(RECORDS SHOWN begins)

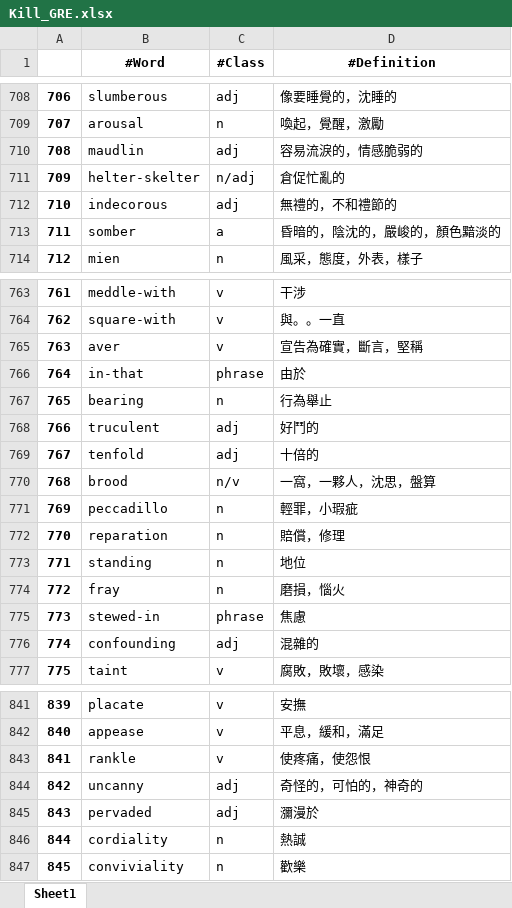
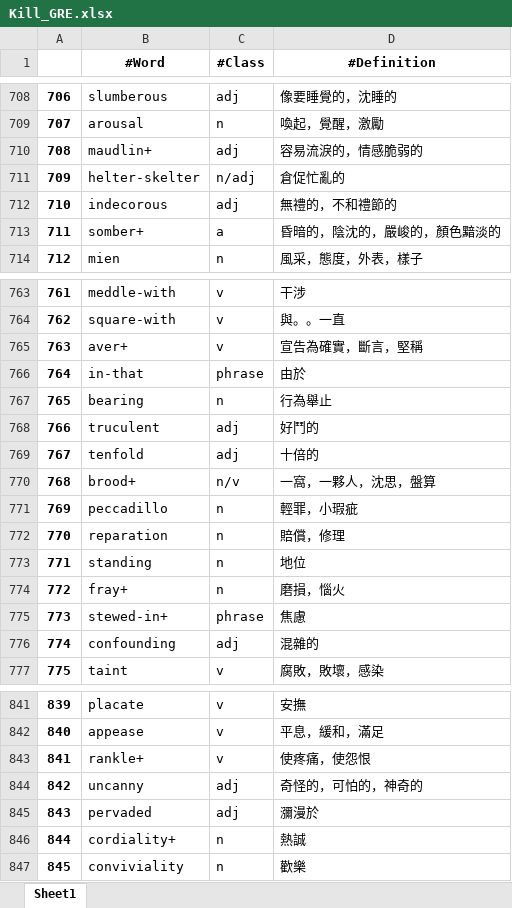
Before and after one commit to liangjiali0304/Vocab_App, an Excel workbook: Kill_GRE.xlsx, sheet Sheet1, drawn as a sheet; only a part is shown, gaps mark what is left out; values as stored, in another font and other column widths than the file's, no borders; conditional formats not drawn; the diff covers the shown part only; the diff names each change by its address in the sheet, - before the commit and + after, or states it on an @@ line.

```diff
--- a/Kill_GRE.xlsx (sheet Sheet1)
+++ b/Kill_GRE.xlsx (sheet Sheet1)
-B710 (#Word): maudlin
+B710 (#Word): maudlin+
-B713 (#Word): somber
+B713 (#Word): somber+
-B765 (#Word): aver
+B765 (#Word): aver+
-B770 (#Word): brood
+B770 (#Word): brood+
-B774 (#Word): fray
+B774 (#Word): fray+
-B775 (#Word): stewed-in
+B775 (#Word): stewed-in+
-B843 (#Word): rankle
+B843 (#Word): rankle+
-B846 (#Word): cordiality
+B846 (#Word): cordiality+
```
Also changed, not shown: 16 added rows and 10 edited cells elsewhere in this sheet, 1 other file.
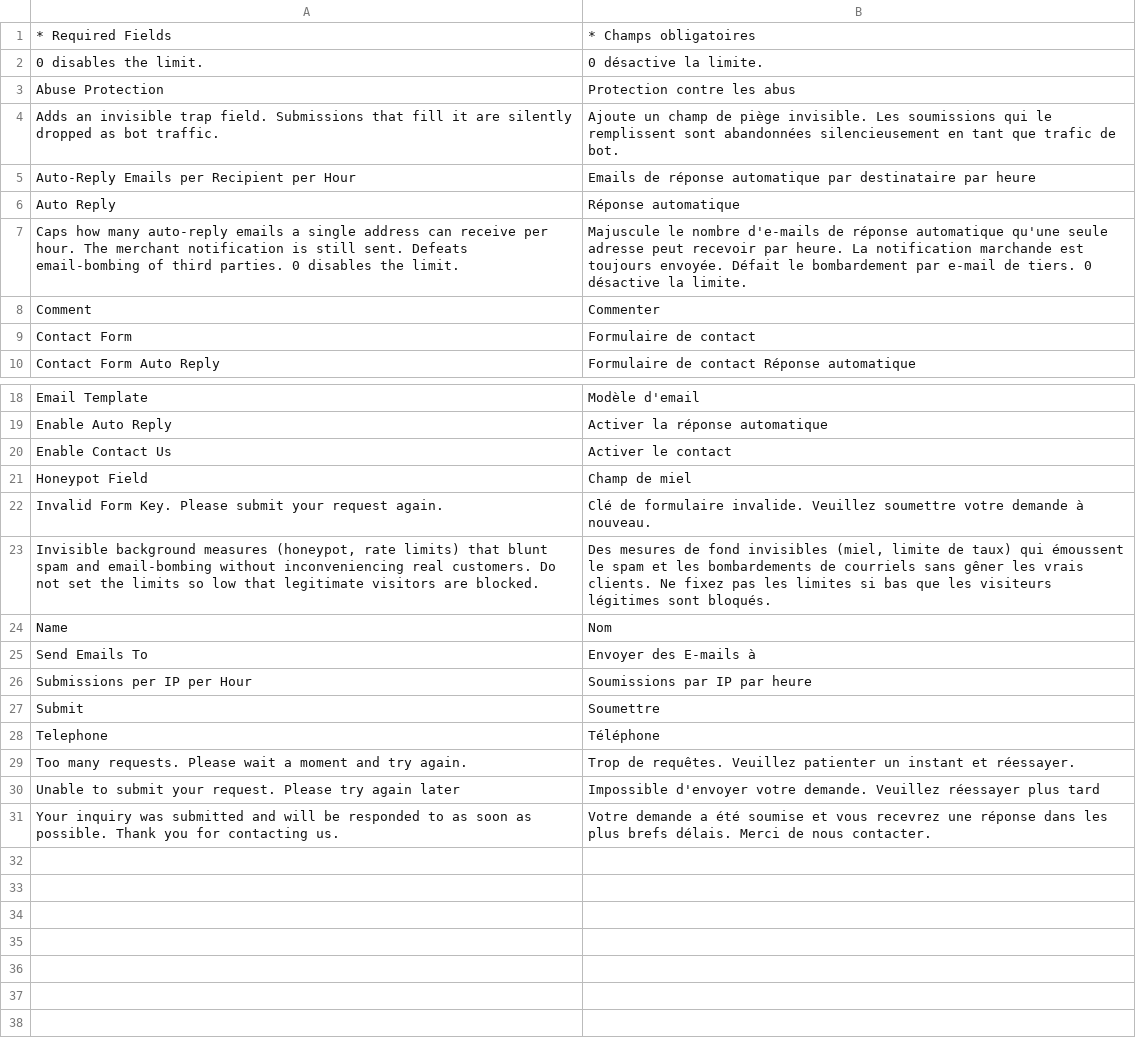
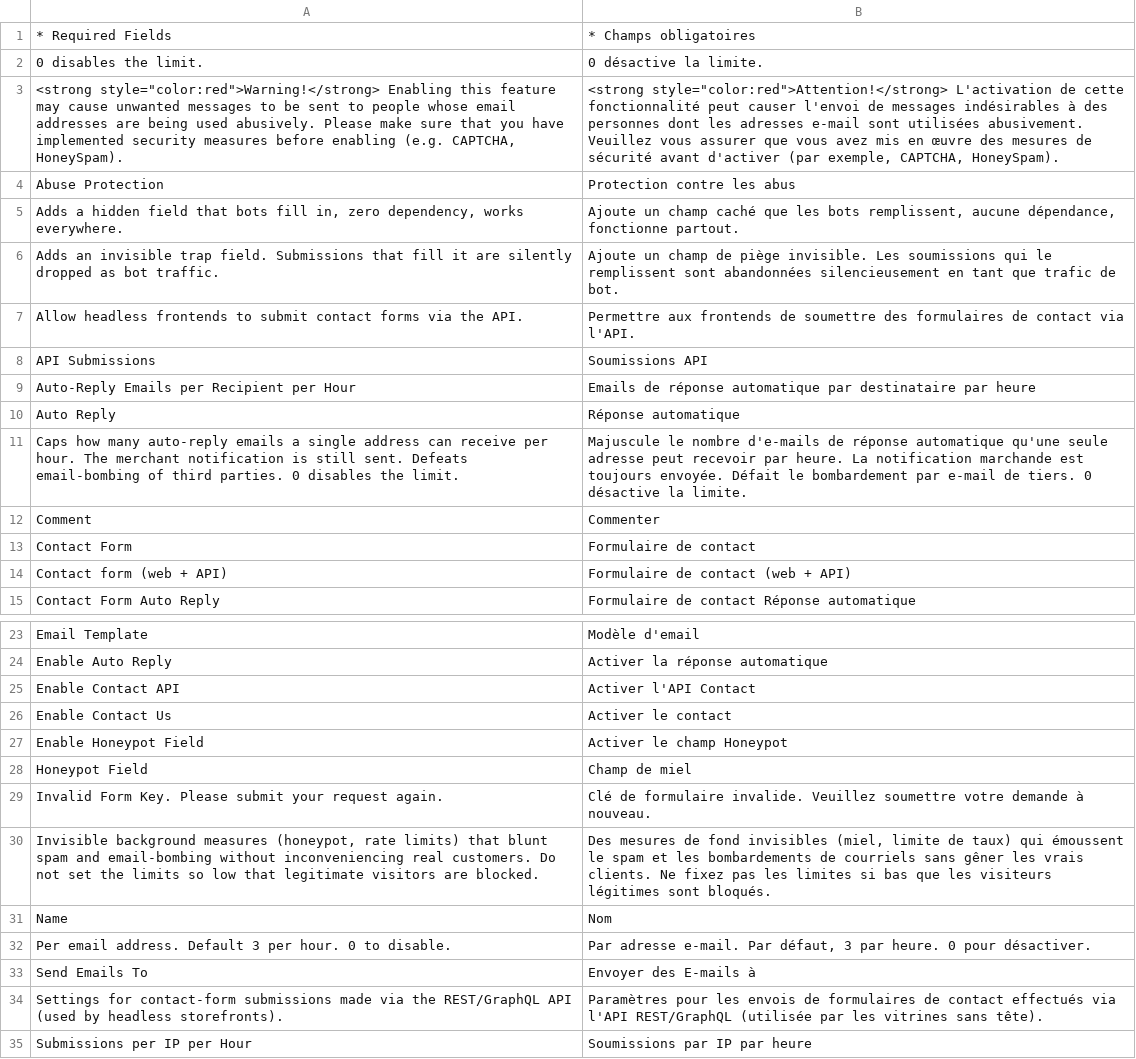
Before and after one commit to MahoCommerce/maho-language-fr_FR, a CSV file: app/locale/fr_FR/Mage_Contacts.csv, drawn as a sheet; only a part is shown, gaps mark what is left out; the shorter side is filled out with more unchanged rows.

```diff
--- a/app/locale/fr_FR/Mage_Contacts.csv
+++ b/app/locale/fr_FR/Mage_Contacts.csv
@@ -2,4 +2,8 @@
 "0 disables the limit.","0 désactive la limite."
+"<strong style=""color:red"">Warning!</strong> Enabling this feature may cause unwanted messages to be sent to people whose email addresses are being used abusively. Please make sure that you have implemented security measures before enabling (e.g. CAPTCHA, HoneySpam).","<strong style=""color:red"">Attention!</strong> L'activation de cette fonctionnalité peut causer l'envoi de messages indésirables à des personnes dont les adresses e-mail sont utilisées abusivement. Veuillez vous assurer que vous avez mis en œuvre des mesures de sécurité avant d'activer (par exemple, CAPTCHA, HoneySpam)."
 "Abuse Protection","Protection contre les abus"
+"Adds a hidden field that bots fill in, zero dependency, works everywhere.","Ajoute un champ caché que les bots remplissent, aucune dépendance, fonctionne partout."
 "Adds an invisible trap field. Submissions that fill it are silently dropped as bot traffic.","Ajoute un champ de piège invisible. Les soumissions qui le remplissent sont abandonnées silencieusement en tant que trafic de bot."
+"Allow headless frontends to submit contact forms via the API.","Permettre aux frontends de soumettre des formulaires de contact via l'API."
+"API Submissions","Soumissions API"
 "Auto-Reply Emails per Recipient per Hour","Emails de réponse automatique par destinataire par heure"
@@ -9,2 +13,3 @@
 "Contact Form","Formulaire de contact"
+"Contact form (web + API)","Formulaire de contact (web + API)"
 "Contact Form Auto Reply","Formulaire de contact Réponse automatique"
@@ -19,3 +24,5 @@
 "Enable Auto Reply","Activer la réponse automatique"
+"Enable Contact API","Activer l'API Contact"
 "Enable Contact Us","Activer le contact"
+"Enable Honeypot Field","Activer le champ Honeypot"
 "Honeypot Field","Champ de miel"
@@ -24,3 +31,5 @@
 "Name","Nom"
+"Per email address. Default 3 per hour. 0 to disable.","Par adresse e-mail. Par défaut, 3 par heure. 0 pour désactiver."
 "Send Emails To","Envoyer des E-mails à"
+"Settings for contact-form submissions made via the REST/GraphQL API (used by headless storefronts).","Paramètres pour les envois de formulaires de contact effectués via l'API REST/GraphQL (utilisée par les vitrines sans tête)."
 "Submissions per IP per Hour","Soumissions par IP par heure"
```
Also changed, not shown: app/locale/fr_FR/Mage_Api.csv, app/locale/fr_FR/Mage_Catalog.csv, 12 other files.
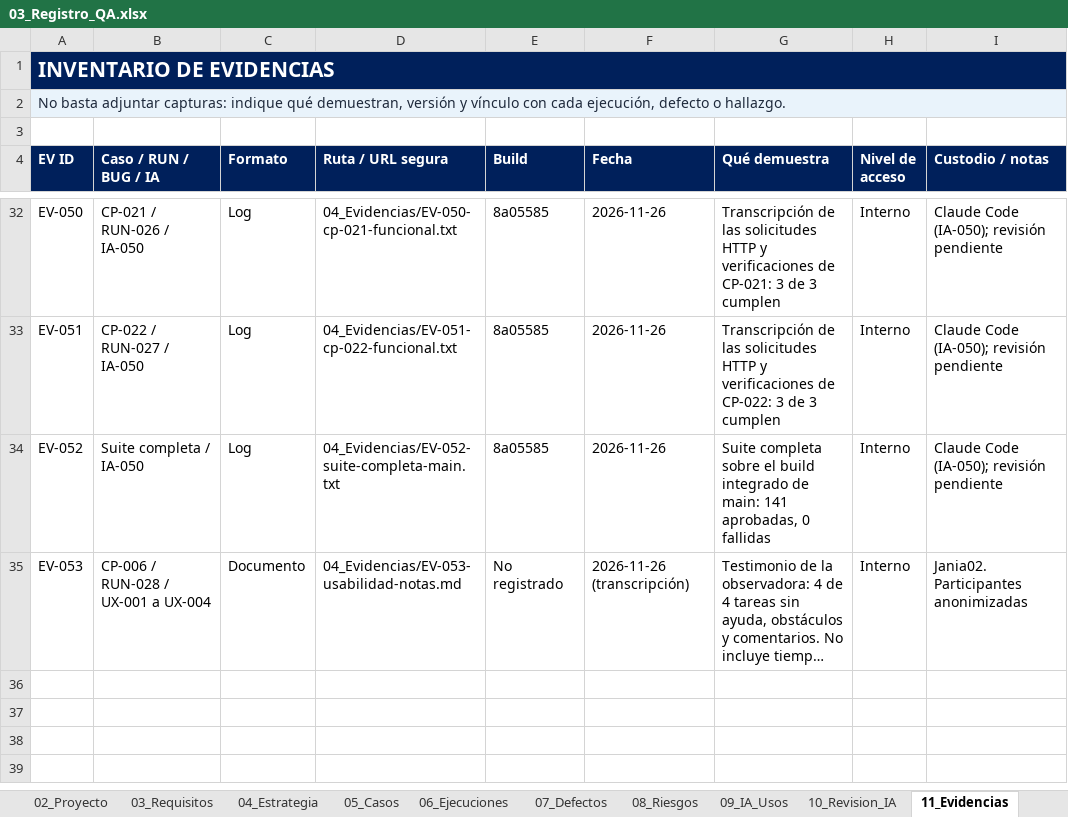
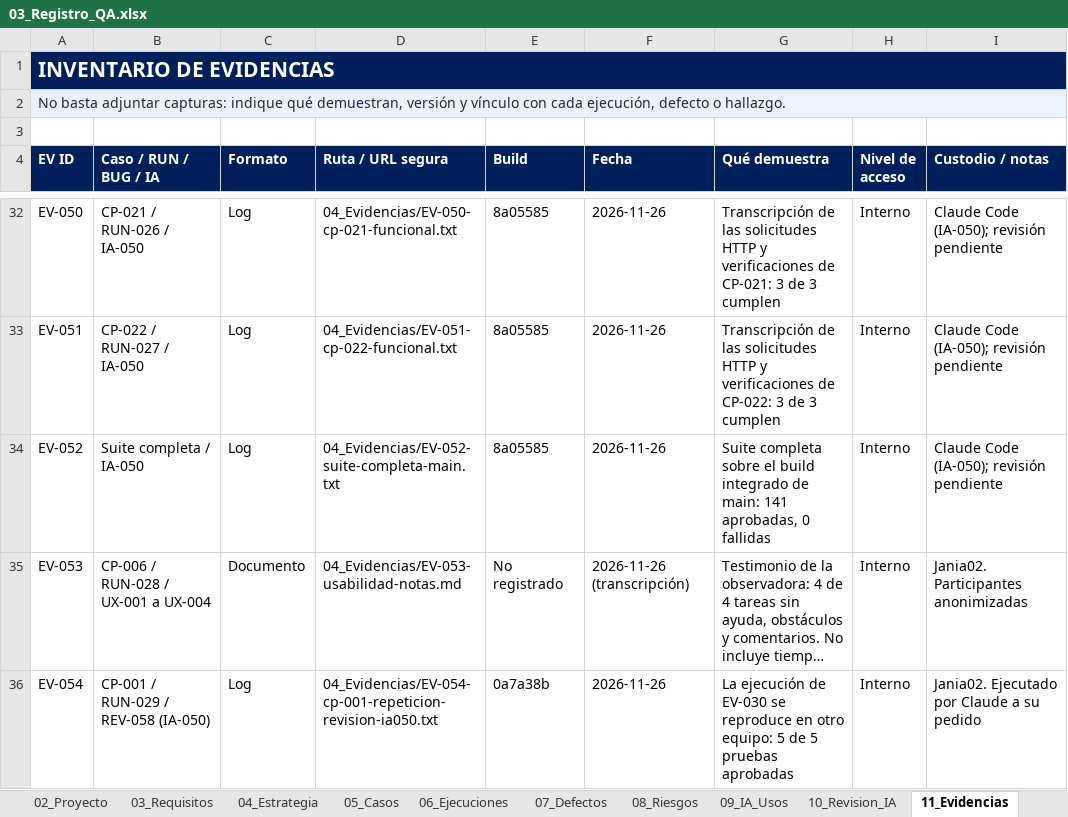
Before and after one commit to Jania02/licitaciones-qa-isw622, an Excel workbook: 03_Registro_QA/03_Registro_QA.xlsx, sheet 11_Evidencias, drawn as a sheet; only a part is shown, gaps mark what is left out; long unchanged cells end in …; values as stored, in another font and other column widths than the file's, no borders; table styles not drawn; the diff names each change by its address in the sheet, - before the commit and + after, or states it on an @@ line.

```diff
--- a/03_Registro_QA/03_Registro_QA.xlsx (sheet 11_Evidencias)
+++ b/03_Registro_QA/03_Registro_QA.xlsx (sheet 11_Evidencias)
+row 36: EV-054 | CP-001 / RUN-029 / REV-058 (IA-050) | Log | 04_Evidencias/EV-054-cp-001-repeticion-revision-ia050.txt | 0a7a38b | 2026-11-26 | La ejecución de EV-030 se reproduce en otro equipo: 5 de 5 pruebas aprobadas | Interno | Jania02. Ejecutado por Claude a su pedido
```
Also changed, not shown: sheet 06_Ejecuciones, sheet 01_Resumen, sheet 10_Revision_IA, sheet 09_IA_Usos, sheet 02_Proyecto, 4 other files.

(RECORDS SHOWN ends)

● **WORK REQUEST**: Go through the records above and copy each line where "heure" is found.

● **OUTPUT OF THE TASK**:
 "Auto-Reply Emails per Recipient per Hour","Emails de réponse automatique par destinataire par heure"
+"Per email address. Default 3 per hour. 0 to disable.","Par adresse e-mail. Par défaut, 3 par heure. 0 pour désactiver."
 "Submissions per IP per Hour","Soumissions par IP par heure"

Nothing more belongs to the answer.